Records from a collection
---*---
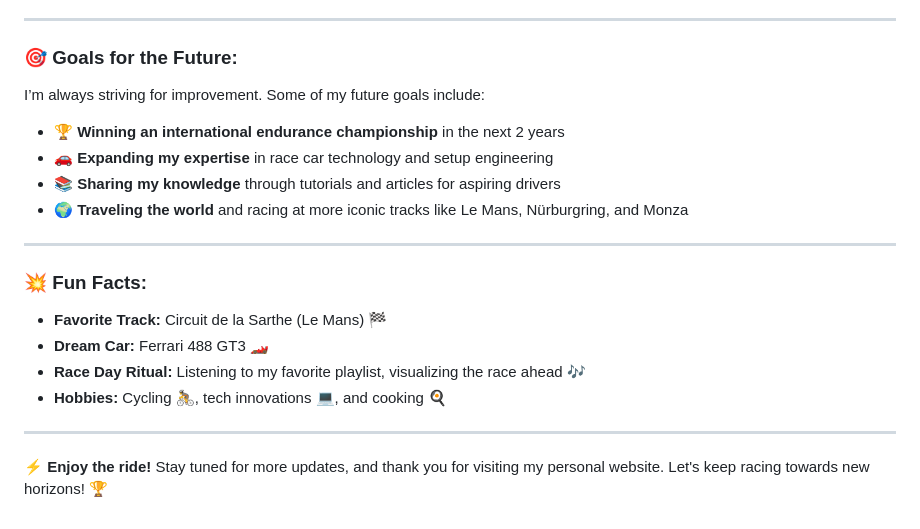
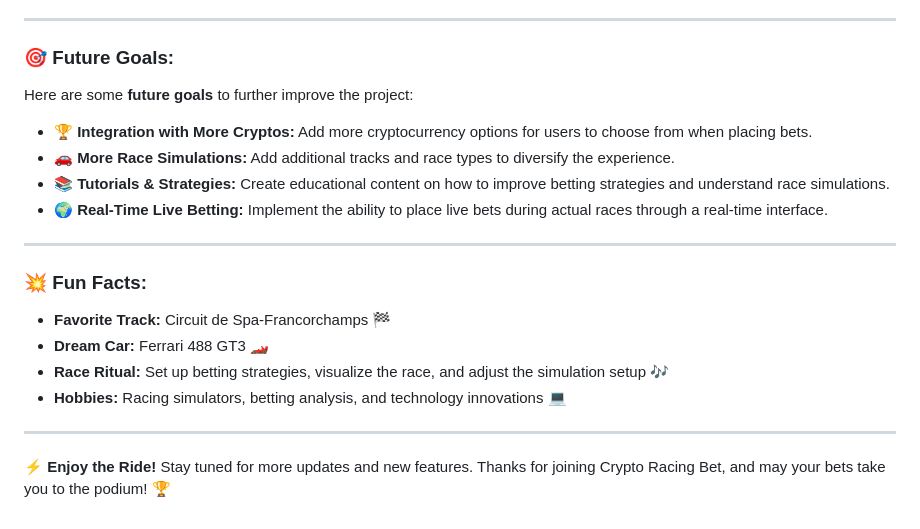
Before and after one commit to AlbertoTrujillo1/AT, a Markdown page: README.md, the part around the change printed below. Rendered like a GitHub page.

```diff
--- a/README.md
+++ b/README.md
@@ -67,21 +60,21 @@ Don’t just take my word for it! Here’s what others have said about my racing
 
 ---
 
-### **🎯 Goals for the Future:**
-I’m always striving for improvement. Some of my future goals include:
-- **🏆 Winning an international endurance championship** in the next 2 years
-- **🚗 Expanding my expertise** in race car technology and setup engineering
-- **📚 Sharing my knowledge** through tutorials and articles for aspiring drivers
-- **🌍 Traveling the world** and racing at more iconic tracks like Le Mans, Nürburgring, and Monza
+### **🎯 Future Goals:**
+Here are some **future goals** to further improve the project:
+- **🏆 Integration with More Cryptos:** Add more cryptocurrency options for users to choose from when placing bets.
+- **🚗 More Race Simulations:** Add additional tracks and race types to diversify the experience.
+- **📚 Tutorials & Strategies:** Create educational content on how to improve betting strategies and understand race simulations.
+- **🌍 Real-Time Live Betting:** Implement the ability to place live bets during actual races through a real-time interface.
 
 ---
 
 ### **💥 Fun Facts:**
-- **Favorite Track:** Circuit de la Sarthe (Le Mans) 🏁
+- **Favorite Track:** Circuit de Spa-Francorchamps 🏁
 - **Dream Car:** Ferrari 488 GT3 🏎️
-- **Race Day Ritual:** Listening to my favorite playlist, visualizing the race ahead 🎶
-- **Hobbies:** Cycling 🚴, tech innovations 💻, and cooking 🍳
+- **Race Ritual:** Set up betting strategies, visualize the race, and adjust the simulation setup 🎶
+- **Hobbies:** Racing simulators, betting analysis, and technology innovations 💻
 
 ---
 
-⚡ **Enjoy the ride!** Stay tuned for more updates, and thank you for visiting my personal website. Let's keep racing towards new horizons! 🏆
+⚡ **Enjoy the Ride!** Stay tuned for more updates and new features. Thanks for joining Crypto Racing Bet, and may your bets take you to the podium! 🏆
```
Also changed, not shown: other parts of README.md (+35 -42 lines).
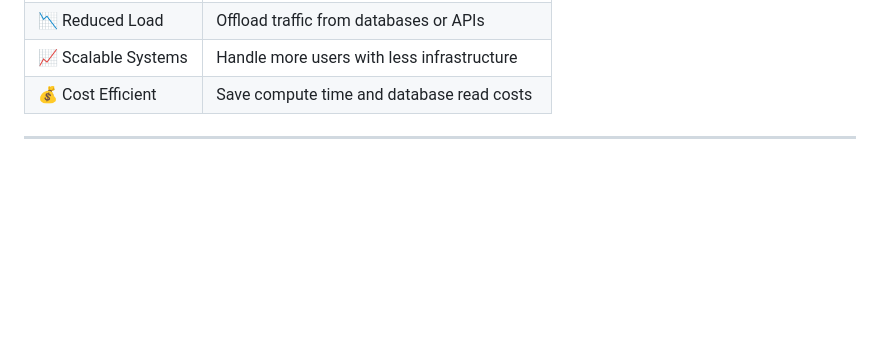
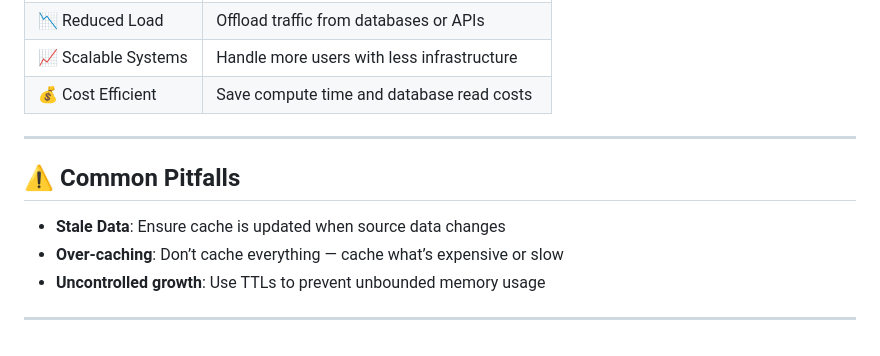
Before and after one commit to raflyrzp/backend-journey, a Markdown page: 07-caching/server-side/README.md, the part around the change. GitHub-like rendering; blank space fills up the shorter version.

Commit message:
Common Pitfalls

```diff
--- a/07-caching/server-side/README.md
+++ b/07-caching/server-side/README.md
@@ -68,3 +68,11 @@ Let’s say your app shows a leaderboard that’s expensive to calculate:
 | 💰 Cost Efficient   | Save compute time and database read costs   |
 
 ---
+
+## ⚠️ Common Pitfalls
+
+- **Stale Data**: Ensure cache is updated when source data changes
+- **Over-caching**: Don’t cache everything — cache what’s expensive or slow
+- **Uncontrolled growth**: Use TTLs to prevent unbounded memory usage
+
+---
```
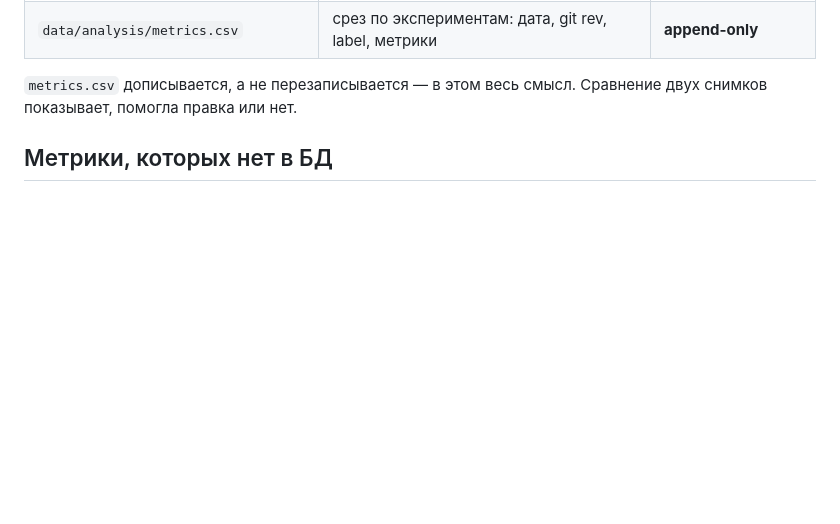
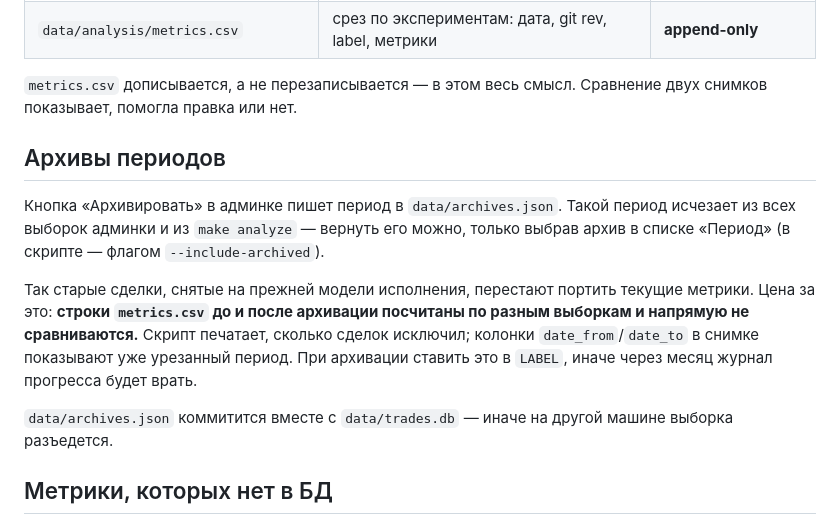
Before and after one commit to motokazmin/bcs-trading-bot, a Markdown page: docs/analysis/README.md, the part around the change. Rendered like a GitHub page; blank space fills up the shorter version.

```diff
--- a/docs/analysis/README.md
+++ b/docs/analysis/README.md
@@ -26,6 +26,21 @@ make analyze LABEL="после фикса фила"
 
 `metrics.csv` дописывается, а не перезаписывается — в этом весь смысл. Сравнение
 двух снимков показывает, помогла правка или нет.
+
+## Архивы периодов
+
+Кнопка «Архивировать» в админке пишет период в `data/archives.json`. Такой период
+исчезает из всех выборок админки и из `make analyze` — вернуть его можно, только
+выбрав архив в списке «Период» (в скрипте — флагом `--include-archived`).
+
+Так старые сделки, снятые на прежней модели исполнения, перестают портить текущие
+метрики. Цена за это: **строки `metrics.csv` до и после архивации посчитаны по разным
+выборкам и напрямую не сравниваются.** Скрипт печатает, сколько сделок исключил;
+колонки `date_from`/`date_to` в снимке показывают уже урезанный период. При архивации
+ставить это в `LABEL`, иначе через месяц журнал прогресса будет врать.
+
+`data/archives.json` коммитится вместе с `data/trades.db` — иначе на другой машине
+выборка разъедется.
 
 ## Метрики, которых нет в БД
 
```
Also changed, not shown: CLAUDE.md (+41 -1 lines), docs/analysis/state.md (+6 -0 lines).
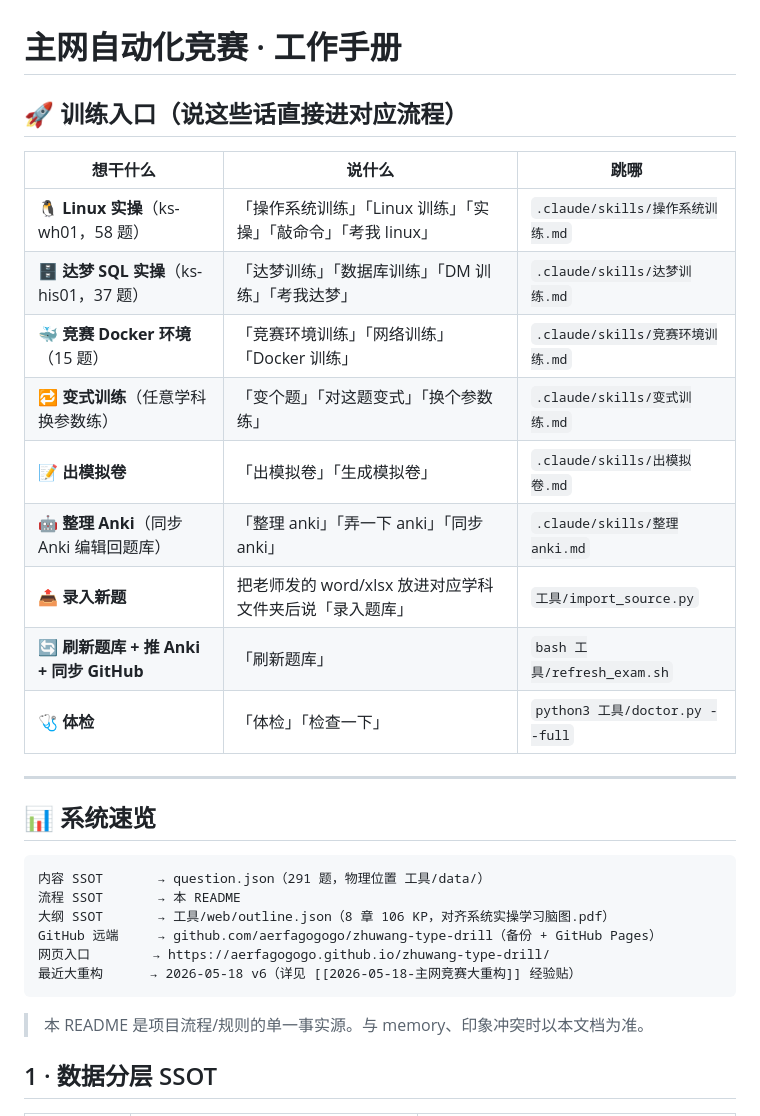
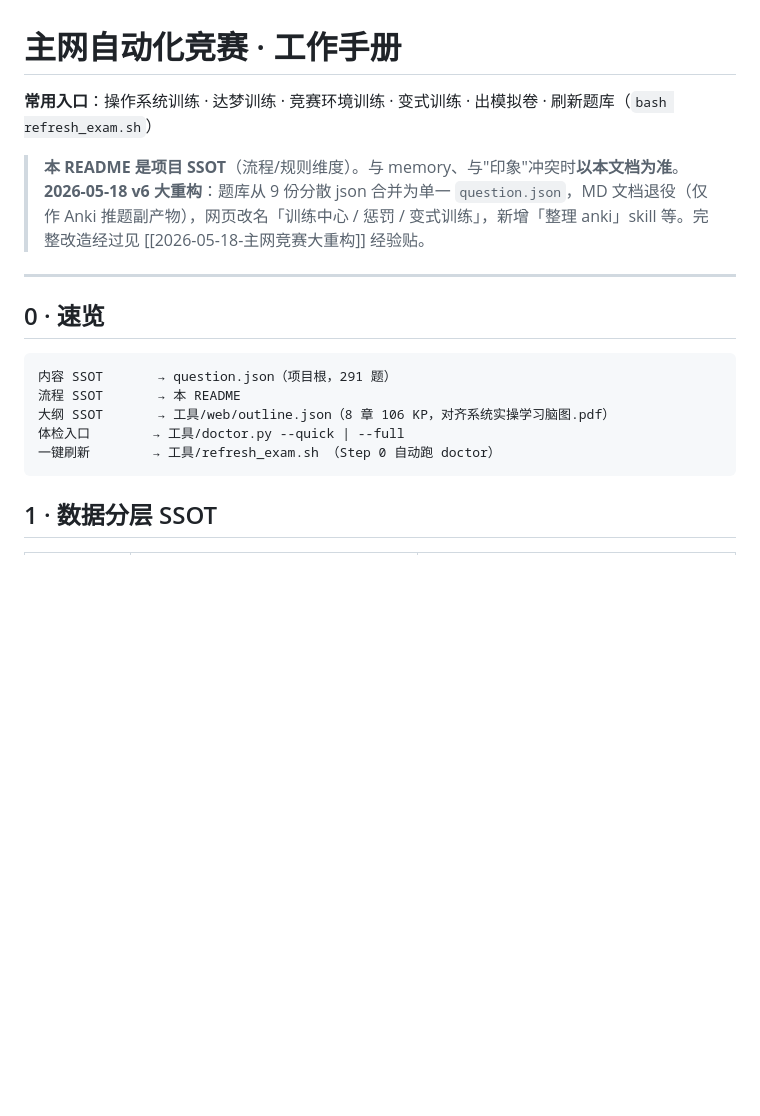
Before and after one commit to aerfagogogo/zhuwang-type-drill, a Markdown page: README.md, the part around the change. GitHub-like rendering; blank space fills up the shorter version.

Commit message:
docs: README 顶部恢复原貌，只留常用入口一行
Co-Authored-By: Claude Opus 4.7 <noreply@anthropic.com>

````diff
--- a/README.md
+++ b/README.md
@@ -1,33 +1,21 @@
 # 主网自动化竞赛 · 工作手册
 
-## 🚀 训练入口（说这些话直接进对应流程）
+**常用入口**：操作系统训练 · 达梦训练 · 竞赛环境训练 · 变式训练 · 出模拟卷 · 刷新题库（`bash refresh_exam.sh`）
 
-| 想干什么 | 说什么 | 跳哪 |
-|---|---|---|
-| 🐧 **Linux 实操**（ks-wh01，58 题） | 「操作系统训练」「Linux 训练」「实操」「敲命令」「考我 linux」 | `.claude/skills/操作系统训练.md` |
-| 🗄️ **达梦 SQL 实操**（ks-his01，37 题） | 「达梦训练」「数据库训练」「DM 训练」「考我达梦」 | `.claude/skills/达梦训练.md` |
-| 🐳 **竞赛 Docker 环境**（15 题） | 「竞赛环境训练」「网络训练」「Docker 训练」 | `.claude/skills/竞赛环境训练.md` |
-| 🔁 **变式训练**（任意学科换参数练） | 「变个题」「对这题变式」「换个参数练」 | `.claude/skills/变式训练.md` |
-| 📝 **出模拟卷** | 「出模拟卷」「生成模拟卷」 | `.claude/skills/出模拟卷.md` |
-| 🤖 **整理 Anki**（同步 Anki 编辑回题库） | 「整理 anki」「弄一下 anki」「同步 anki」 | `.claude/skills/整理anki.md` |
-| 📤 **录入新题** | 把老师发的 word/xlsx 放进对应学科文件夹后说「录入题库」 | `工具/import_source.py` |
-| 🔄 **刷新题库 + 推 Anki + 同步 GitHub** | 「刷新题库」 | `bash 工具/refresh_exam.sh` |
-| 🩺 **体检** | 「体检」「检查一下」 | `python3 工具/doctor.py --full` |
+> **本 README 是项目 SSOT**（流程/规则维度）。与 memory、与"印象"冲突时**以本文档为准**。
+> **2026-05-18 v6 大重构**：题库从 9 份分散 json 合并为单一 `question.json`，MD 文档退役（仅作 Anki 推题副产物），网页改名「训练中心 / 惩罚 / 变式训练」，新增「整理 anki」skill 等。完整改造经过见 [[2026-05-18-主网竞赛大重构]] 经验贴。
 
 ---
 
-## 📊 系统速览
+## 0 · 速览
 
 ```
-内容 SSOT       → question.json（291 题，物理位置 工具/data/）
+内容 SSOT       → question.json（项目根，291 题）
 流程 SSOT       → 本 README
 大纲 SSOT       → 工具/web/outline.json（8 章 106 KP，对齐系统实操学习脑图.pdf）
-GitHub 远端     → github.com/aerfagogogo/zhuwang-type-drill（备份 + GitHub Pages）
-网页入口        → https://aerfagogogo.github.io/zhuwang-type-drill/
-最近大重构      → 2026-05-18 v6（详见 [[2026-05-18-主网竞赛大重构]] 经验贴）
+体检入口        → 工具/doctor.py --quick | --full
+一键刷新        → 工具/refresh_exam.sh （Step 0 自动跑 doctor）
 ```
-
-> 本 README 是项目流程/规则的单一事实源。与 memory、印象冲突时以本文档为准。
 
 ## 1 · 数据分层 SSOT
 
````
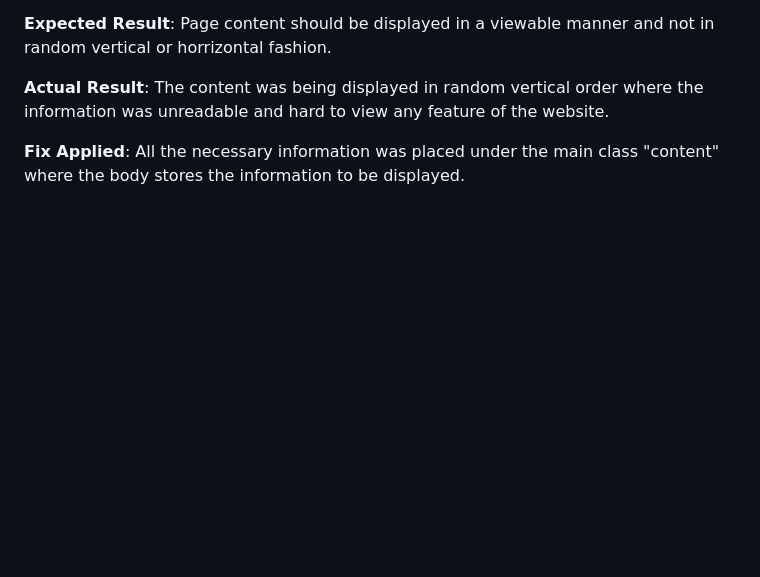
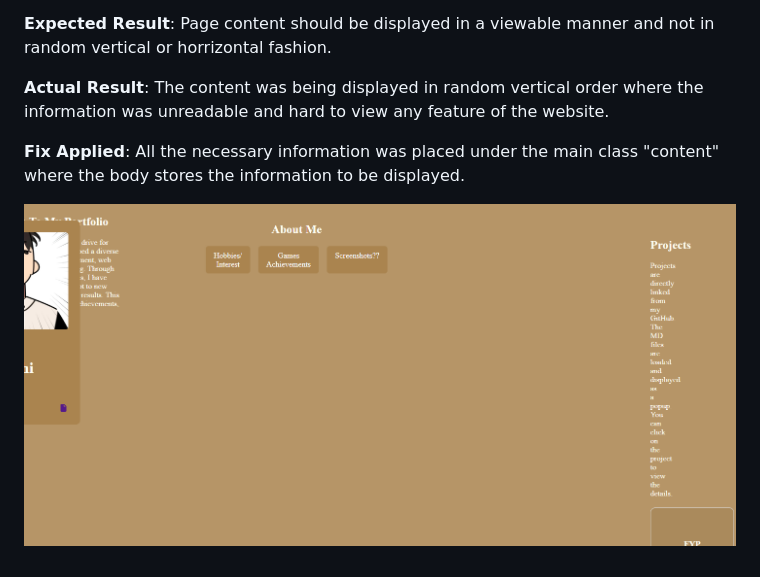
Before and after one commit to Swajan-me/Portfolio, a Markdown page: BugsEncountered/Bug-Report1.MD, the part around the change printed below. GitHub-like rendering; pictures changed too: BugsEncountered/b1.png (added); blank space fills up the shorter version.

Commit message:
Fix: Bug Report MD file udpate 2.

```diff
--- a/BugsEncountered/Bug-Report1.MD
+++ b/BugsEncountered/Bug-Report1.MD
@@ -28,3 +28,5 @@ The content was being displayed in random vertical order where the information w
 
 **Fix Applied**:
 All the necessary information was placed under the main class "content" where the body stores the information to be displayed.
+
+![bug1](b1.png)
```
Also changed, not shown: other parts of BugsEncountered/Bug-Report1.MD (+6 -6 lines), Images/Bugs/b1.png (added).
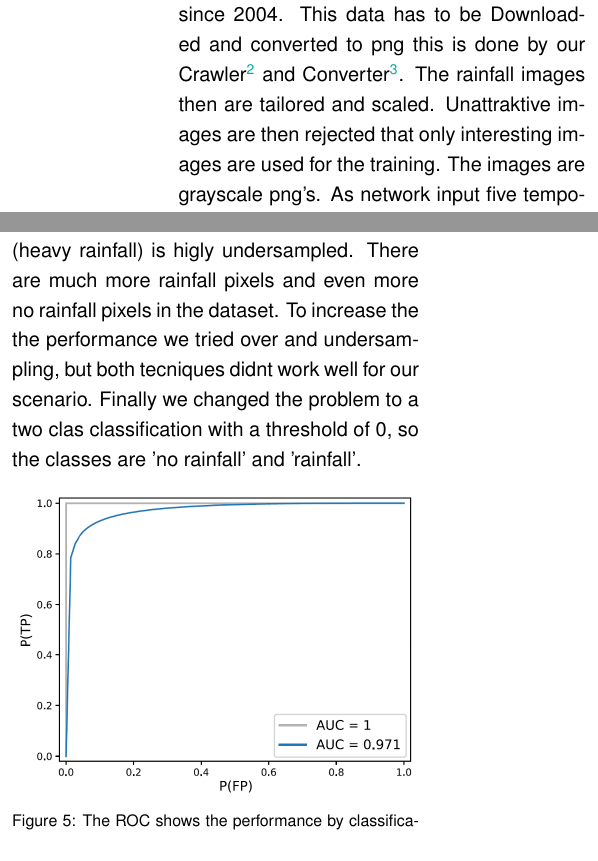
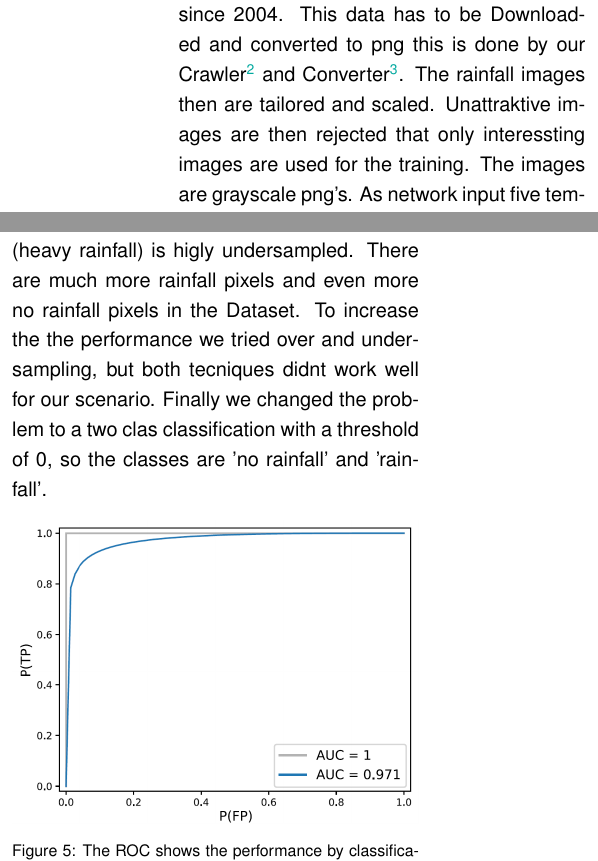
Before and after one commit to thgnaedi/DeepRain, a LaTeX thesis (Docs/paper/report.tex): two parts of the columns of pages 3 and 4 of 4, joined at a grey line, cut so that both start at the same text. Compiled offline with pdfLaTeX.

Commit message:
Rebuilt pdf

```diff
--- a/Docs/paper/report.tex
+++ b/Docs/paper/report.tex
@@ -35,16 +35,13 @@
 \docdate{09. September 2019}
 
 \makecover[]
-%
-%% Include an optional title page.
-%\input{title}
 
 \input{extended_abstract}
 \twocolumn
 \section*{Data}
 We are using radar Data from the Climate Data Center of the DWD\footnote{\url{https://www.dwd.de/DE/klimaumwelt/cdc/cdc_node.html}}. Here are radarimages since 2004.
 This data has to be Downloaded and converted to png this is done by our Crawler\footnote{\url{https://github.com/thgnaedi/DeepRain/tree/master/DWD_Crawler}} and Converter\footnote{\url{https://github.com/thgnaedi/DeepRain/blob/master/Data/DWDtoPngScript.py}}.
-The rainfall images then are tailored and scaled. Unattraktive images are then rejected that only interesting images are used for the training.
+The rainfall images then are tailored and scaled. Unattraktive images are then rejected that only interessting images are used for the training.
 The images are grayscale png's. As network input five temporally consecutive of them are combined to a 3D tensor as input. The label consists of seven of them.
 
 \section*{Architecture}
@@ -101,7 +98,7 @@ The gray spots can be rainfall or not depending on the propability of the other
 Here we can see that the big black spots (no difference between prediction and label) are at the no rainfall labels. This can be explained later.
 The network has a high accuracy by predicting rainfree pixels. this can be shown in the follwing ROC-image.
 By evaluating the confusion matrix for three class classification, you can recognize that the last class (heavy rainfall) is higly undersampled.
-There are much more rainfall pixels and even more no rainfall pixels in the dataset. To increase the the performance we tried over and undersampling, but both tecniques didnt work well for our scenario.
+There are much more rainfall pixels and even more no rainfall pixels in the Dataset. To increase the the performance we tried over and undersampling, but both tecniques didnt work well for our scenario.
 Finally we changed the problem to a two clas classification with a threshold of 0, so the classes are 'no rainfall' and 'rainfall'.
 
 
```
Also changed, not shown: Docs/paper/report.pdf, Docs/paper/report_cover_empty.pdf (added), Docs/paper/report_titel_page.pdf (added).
---*---
* **Task directions**
Check every line of the data for the string "paper". Give the number of lines that have it, and only that.

* **Result**
4